What Makes a Good Course? Stimulate and Inspire Avoid Overwhelm Build Skills Can You Solve This Coding Problem? Other Bits These thoughts are based on my years of designing and delivering courses. Take a look at our full list of courses. This follows from the 2014 Newsletter on how to be a good programmer.
What Makes a Good Course?
There is lots of choice now available in how we learn. We can take the DIY approach; search it out on Google or do an e-learning course. But we are going to look at traditional classroom training. This is how it works. Put a bunch of people in a room for 2 to 5 days. Then provide a trainer and computers. The course will cover features of a technology, say C#.Net. Here the outline for our C# course. The objectives are that delegates understand these and become competent using them. To provide structure, the course is split into modules, rather like chapters in book. Each module goes into certain features. The delivery consists of presentations, demonstrations and exercises. The exercises allow delegates to do something practical that consolidates learning. The delivery is pitched at a certain level. This depends on the delegates’ background experience. The required experience is described in the course’s prerequisites.
Stimulate and Inspire

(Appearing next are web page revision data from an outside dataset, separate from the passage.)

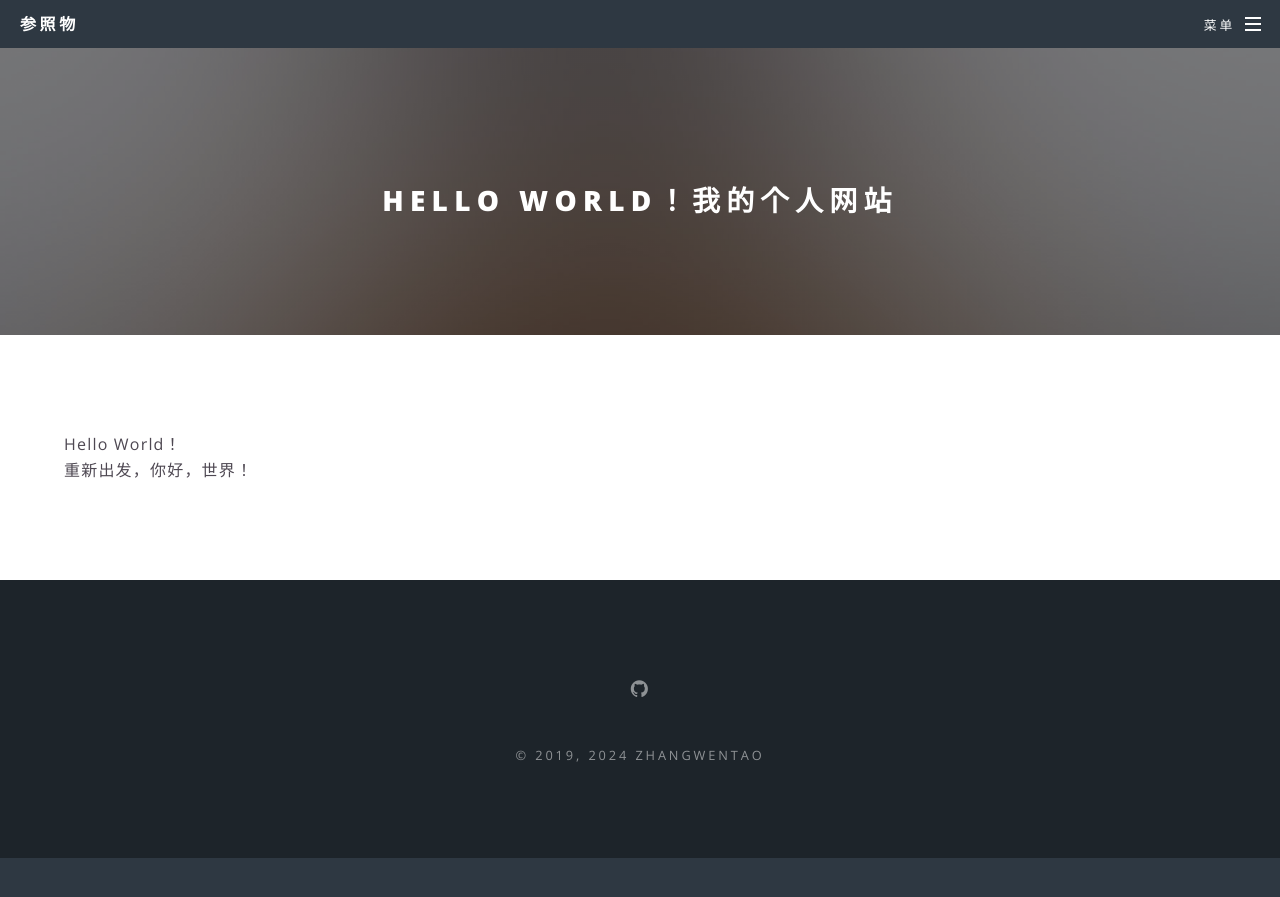
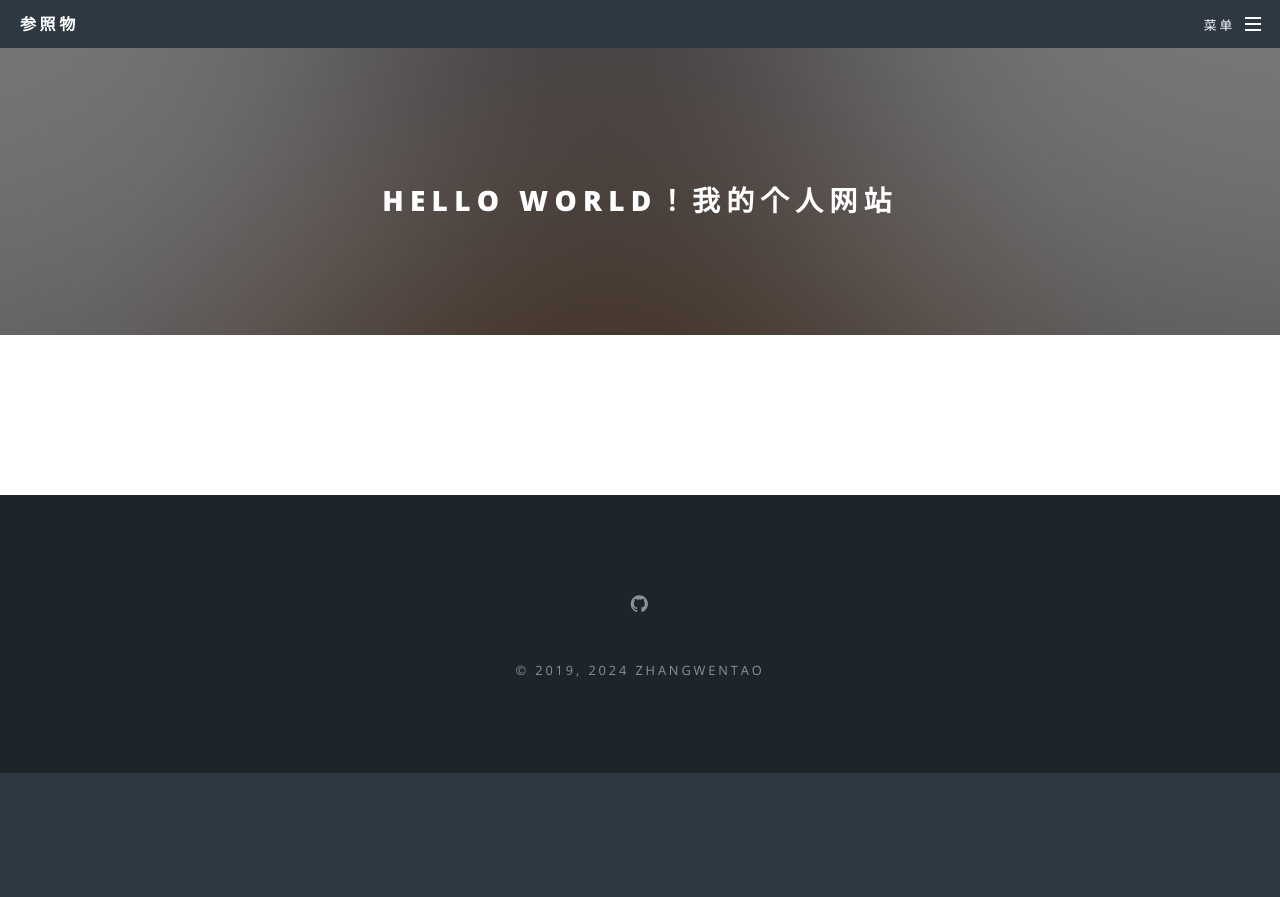
Before and after one commit to daai/daai.github.io, a Jekyll site: the page built from _posts/2019-06-04-hello-world.md, in a window 1280 px wide. Shown: the top 897 px of the page. Built offline with Jekyll 4.4.1, drawn with Linux system fonts in a browser that asks for light colours.

Commit message:
Update 2019-06-04-hello-world.md

```diff
--- a/_posts/2019-06-04-hello-world.md
+++ b/_posts/2019-06-04-hello-world.md
@@ -1,9 +1,5 @@
 ---
 title: Hello World！我的个人网站
 image: pic02.jpg
-excerpt: 这只是个开始！
+excerpt: reset
 ---
-
-
-Hello World！
-重新出发，你好，世界！
```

A good course skilfully blends theory and practice. It stimulates and inspires. It also provides multiple modalities for learning; listening, questioning, doing stuff … Technical training often works with complex material, but it makes this manageable. It does this by concentrating on one feature at a time; by single tasking. The material can be vast, but the course focuses on the important features. It also identifies what can be safely ignored. A clear road map is provided. The exercises allow delegates to prove to themselves they can really do it, to build their confidence. They learn to build real life software step by step. If they get lost, they can compare their efforts against the model application.
The theory explains the underlying principles. It is then easier to slot new data into place. This avoids being overwhelmed with information. It makes it easier to apply the knowledge, to put it into a realistic context. The theory bit is delivered using presentations and demonstrations. These explain how features can solve common problems. Simple is best. I recently attended 5 day course where over 300 slides were shown. Many slides contained dense code snippets. Sure, the structure and content of a course can be provided by the slide pack. But these are best used to only illustrate the presentations. That is how we design TalkIT’s courses.

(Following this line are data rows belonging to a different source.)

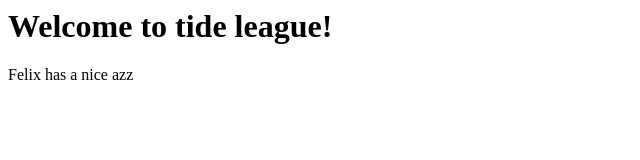
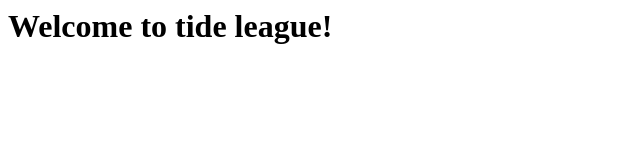
Before and after one commit to kylelyon2542/tide-league-website, a plain HTML site: page index.html in a window 1280 px wide. Shown: the whole page, without its empty margins (0-640 px from the left). Drawn offline with Linux system fonts and the light colour scheme.

Commit message:
Update index.html

```diff
--- a/index.html
+++ b/index.html
@@ -4,6 +4,5 @@
   </head>
   <body>
     <h1>Welcome to tide league!</h1>
-    <p>Felix has a nice azz</p>
   </body>
 </html>
```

We learn to code by doing it. Put the theory into practice by creating or enhancing a real application. The instructions are in the course notes. Each exercise builds skills on specific features. The completed applications can then be taken away and used as template for future development. Or do the exercises again after course at your own pace. When these elements come together, then lots can be learnt in a short time. And it can be fun!
Can you solve this coding problem?
Practice you C# skills. Let’s look at Lambda expressions. What is the output from these statements?
Func<int, bool> f = n => n < 5;
bool isSmall = f(2);
Func<int, bool> g = n => n > 5;
bool isBig = g(5);
Can you add code snippets to demonstrate Lambda expressions at the bottom of this blog? And exactly what type of object is a Func<T>? More in our online C# course
David Ringsell MCPD 2015 ©